# Exercise
Lines that contain the string "場所ID" are the ones to list; copy all of them from the records.

Extracted records
━━━━━━

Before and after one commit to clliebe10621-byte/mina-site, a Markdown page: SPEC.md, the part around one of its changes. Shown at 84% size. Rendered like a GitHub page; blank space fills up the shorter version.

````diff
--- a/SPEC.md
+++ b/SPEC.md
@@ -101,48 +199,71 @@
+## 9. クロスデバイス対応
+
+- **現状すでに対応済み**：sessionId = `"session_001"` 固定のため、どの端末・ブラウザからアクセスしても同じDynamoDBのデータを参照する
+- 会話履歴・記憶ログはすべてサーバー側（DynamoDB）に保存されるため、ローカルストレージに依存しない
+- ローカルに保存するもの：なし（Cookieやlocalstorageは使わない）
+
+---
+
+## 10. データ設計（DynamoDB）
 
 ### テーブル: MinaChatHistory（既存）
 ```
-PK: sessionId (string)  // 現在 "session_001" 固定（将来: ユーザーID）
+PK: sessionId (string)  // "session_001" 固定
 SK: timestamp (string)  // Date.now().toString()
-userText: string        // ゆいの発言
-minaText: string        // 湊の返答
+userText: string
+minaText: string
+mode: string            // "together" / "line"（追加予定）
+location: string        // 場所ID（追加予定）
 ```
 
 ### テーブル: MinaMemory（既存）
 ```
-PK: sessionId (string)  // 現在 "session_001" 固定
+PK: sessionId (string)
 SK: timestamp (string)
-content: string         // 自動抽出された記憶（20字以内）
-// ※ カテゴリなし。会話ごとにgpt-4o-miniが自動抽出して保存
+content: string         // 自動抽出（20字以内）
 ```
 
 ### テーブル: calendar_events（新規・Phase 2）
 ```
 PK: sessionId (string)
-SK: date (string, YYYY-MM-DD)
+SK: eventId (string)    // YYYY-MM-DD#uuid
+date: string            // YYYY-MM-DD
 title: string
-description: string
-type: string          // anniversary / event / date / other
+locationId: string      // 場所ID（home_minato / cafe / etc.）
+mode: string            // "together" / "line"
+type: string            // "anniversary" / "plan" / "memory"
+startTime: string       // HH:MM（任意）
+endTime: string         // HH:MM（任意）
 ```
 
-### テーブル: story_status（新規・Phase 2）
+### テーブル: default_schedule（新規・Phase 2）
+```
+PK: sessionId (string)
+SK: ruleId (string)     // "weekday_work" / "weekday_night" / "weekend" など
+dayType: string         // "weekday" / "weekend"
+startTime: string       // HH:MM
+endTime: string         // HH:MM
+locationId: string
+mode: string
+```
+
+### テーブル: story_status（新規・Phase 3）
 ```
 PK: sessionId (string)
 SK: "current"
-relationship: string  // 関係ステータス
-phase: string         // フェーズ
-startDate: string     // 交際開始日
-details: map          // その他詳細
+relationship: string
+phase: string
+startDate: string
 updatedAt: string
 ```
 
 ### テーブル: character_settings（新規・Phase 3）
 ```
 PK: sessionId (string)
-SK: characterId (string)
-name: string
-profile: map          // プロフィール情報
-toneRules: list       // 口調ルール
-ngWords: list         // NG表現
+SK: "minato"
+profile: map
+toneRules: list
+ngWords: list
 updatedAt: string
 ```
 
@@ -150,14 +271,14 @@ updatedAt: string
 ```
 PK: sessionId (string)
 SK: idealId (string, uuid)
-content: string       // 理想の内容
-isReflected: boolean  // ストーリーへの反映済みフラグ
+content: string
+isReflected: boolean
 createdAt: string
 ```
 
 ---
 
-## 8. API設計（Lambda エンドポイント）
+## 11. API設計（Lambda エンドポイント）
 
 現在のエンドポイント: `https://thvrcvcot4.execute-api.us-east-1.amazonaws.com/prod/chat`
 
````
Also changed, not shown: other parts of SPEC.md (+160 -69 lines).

━━━━━━

# Task output
+location: string        // 場所ID（追加予定）
+locationId: string      // 場所ID（home_minato / cafe / etc.）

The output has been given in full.